Rod on his New York City Win!
I was in New York City for the 1982 marathon, as a spectator. I attended the press receptions, the international breakfast run, spent time at the marathon expo and generally immersed myself in everything that was “marathon”.
It was an incredible race to watch, with Alberto Salazar and Rodolfo Gomez running stride for stride. Salazar won by 3 seconds but to me the most important aspect was the race and what it took to win it.
As I jogged in Central Park the next day, I remember saying out loud that I would return to the Marathon in 1983 to run, and to win.
And so began a training program that would have me run the race of my life.

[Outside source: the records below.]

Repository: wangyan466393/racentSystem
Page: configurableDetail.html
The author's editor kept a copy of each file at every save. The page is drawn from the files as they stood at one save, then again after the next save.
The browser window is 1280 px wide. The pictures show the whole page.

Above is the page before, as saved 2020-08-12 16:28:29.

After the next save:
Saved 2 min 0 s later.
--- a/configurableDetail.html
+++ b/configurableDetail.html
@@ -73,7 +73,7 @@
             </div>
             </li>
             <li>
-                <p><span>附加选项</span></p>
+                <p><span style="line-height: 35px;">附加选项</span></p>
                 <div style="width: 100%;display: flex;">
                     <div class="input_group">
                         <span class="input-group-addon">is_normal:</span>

I set a training and race schedule which would have me in peak condition in time for October 1983. After winning the 1983 San Francisco Bay to Breakers race, I returned to my home base in Reading, Pennsylvania, to begin my final six months of the most intensive training I had ever undertaken. No breaks, no distractions, complete isolation.
October 19th 1983 was the last day of training. I was ready for New York. As my plane climbed skywards from Reading, and as each mile left my countryside, my track, my forest further behind, I found myself feeling something that was totally new for me. I felt at peace. I felt contented. I knew I had done everything possible to prepare to run the race of my life and I was prepared to live with the consequences.

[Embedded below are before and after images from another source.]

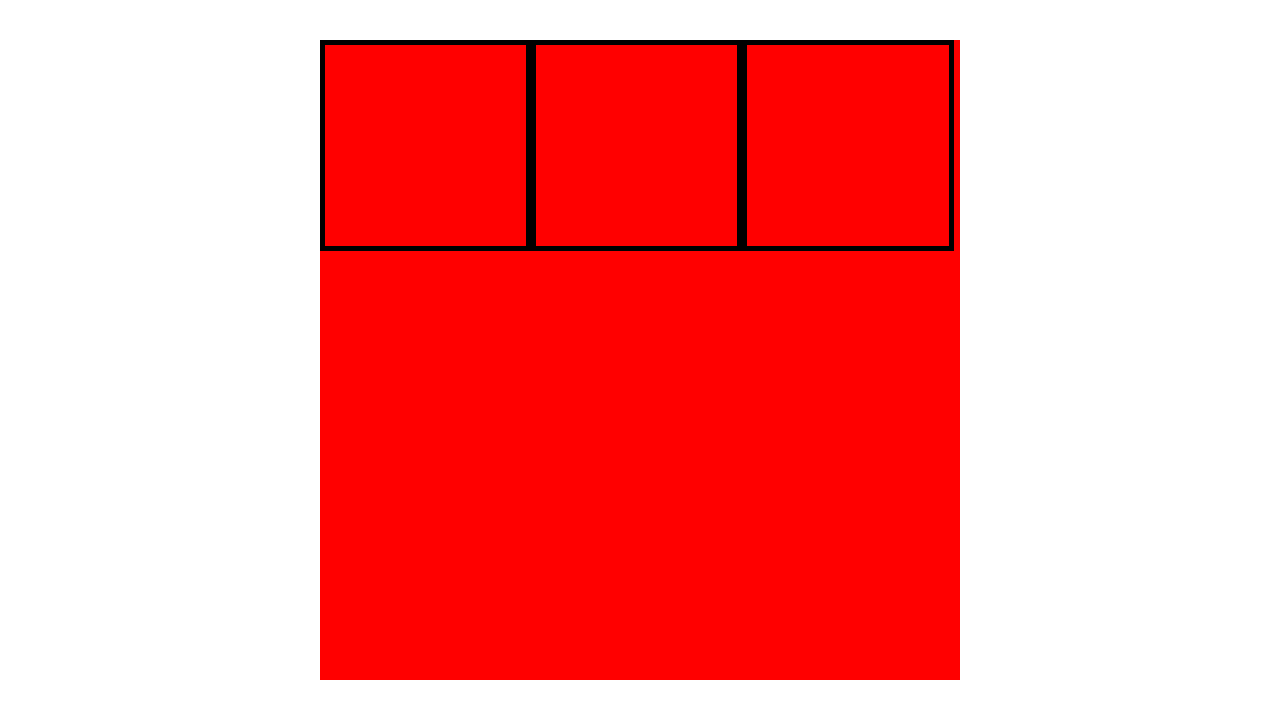
Repository: baumanmilosz/tictactoe
Page: index.html
The author's editor kept a copy of each file at every save. The page is drawn from the files as they stood at one save, then again after the next save.
The browser window is 1280 px wide. The pictures show the whole page.

Above is the page before, as saved 2019-02-21 16:37:09.

After the next save:
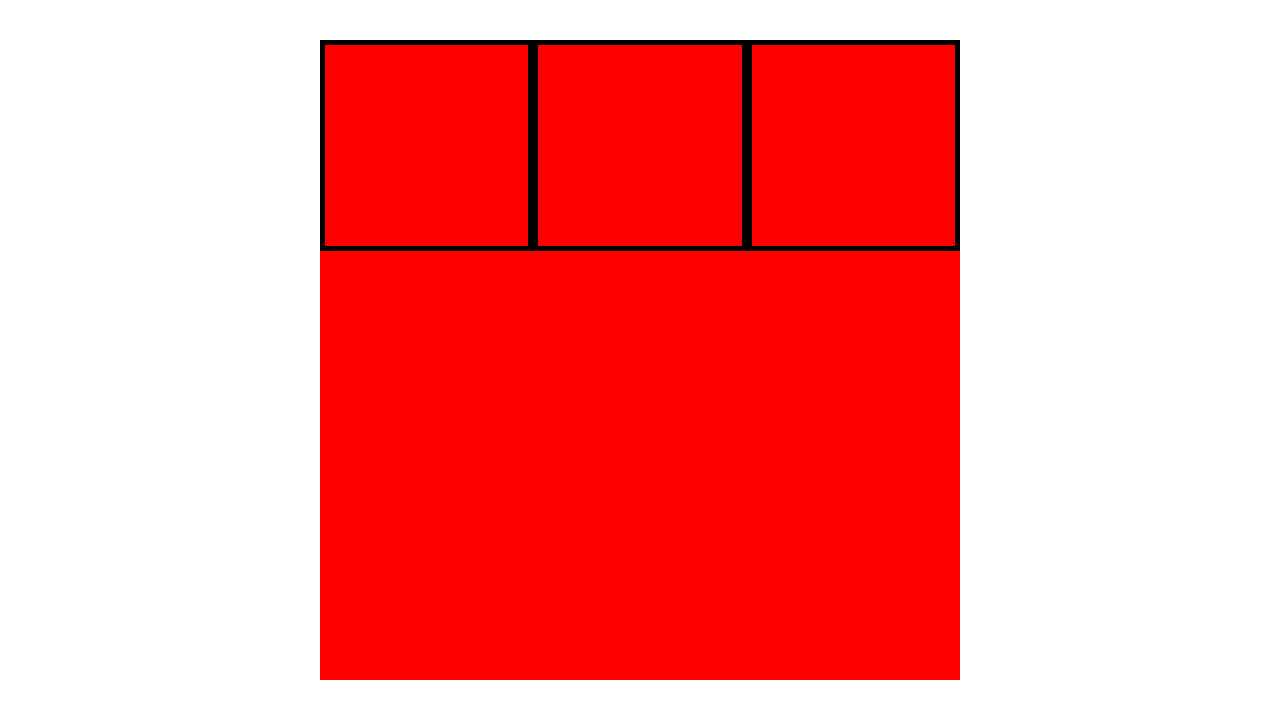
Saved 19 s later.
--- a/style.css
+++ b/style.css
@@ -28,7 +28,7 @@
 }
 
 .row {
-  flex-basis: 33%;
+  flex-basis: 100%;
   height: 33%;
   display: flex;
   border: 5px solid black;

You see, all of us can only do so much. But if we’ve followed our plan, we arrive at a point of peace and personal satisfaction. That moment, the finish of the 1983 New York City Marathon is one I still savor; a moment of supreme success, when I felt I had the right to appreciate achievement.
In the end, that’s why we work that hard. That’s why we run the long run, and that’s why we’re willing to climb the mountain, and we’re able to cope with the troughs. It’s worth the effort and it’s worth the competition. With each new challenge in life, I fall back on the lessons I have learnt as a long distance runner and winner of the New York City Marathon. Sure, the context and applications are different, but the challenges, with all the highs and all the lows, are the same. Winning in 1983, I believe, gave me the right to savor those single moments of highlight and achievement in my athletic life.
Rod Dixon – June 19, 2000